A child of this age has already started to understand often used words - ‘bye-bye’ ‘bottle’ and even ‘coochi-coo’!. They may even make attempts to imitate familiar sounds.
The child will be saying a few words and be able to recognise the names of familiar objects and toys. The process of attaching ‘meaning’ to sound continues to develop rapidly.
The ears incredible ability to map sounds and their meaning or source is mind-boggling. They can recognise names and environmental sounds such as the doorbell, telephone, microwave, washing machine.
Think about it....the subtle variations in loudness and pitch are being used by the brain of a child of this age to create recognition that will continue to develop.
They are able to start pointing to body parts such as “nose” and begin to understand simple verbs such as ‘eat’ and ‘sleep’. The can also make animal sounds such as “moo”.
At around 24 months they have a vocabulary of around 40 words
A child will start to add other features of sound - a higher level of sophistication and recognition. We begin to understand intonation, timbre, harmonics, echo.
A child of this age can recognise different voices and whether a voice is happy, angry, frustrated, playful. To recognise the difference between a tap being turned on and a toilet flushing. The difference between a teaspoon chinking against a china cup or a knife clanging against a fork.
A child by age of 4 has a vocabulary of well over a 1000 words already. Will begin to recognise music and melody, Will already have strong likes and dislikes when it comes to music and all sound for that matter!
So the ability to hear, recognise and interpret sound is a crucial part of a child’s development. Hearing allows children to better comprehend the world that surrounds them. It affords them greater social interaction, learning and development. It helps them make sense of their surroundings and the way in which the world works.

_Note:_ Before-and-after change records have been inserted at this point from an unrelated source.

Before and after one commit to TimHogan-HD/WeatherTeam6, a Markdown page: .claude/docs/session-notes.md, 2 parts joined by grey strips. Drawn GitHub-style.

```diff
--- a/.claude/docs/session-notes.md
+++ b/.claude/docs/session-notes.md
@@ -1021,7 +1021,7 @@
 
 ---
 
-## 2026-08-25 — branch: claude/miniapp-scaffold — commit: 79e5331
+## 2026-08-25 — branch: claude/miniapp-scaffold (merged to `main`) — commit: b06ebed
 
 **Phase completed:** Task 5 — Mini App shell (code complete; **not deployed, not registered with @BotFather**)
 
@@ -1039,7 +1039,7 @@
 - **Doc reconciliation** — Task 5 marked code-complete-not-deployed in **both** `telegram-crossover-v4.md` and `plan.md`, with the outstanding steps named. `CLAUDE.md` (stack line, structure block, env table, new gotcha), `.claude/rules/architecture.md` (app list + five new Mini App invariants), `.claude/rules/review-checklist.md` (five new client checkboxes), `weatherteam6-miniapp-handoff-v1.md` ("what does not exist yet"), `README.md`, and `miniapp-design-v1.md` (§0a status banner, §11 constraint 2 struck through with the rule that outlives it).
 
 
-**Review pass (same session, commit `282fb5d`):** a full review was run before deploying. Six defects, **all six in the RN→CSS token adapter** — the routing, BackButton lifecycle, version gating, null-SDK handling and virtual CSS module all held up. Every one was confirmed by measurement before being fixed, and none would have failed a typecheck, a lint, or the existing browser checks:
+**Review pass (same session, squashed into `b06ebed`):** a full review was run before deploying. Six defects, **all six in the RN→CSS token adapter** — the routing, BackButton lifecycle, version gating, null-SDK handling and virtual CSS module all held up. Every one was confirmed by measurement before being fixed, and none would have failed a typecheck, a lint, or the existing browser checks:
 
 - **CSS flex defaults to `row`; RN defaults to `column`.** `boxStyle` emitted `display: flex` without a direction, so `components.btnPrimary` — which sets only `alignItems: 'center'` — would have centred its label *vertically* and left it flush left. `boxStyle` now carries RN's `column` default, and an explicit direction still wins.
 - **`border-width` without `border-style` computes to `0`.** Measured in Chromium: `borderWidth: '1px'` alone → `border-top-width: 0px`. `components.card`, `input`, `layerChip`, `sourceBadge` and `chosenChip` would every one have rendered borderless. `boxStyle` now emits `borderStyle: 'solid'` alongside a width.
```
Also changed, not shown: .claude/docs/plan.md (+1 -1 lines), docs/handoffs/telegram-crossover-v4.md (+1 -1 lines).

It is therefore important to ensure a child is able to access this information and hearing tests play a vital role in the early detection of any problems in this area of their development.
Shortly after birth every child in the UK has a ‘newborn hearing screening test’. A way of checking on how the hearing pathway responds to sound. Usually at the age of educational reception - about 4years old - most children have a further Audiometric screening test in preparation for their time in education.

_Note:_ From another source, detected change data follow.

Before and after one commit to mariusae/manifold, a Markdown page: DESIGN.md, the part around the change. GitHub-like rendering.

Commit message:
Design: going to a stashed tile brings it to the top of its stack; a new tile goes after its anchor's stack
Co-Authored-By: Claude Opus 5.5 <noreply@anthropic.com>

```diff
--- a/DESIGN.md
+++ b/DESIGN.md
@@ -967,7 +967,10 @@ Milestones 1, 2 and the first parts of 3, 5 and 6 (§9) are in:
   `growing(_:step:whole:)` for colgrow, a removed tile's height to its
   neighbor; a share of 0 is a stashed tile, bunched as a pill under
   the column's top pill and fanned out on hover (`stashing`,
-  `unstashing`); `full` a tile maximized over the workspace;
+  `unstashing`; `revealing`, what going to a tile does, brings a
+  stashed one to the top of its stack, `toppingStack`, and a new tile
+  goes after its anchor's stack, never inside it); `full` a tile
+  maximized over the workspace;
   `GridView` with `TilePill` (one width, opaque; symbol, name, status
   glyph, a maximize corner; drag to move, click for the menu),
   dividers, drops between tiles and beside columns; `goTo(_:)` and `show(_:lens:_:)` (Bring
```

Hearing problems can arise at anytime however and so it is important for parents to be cognisant of this fact and arrange intermediate/additional tests wherever it might be appropriate.
Early detection of hearing difficulties is always preferable to the impact of delayed development. If you are concerned then please seek professional advice.
Brian Unsworth - Clinical Audiologist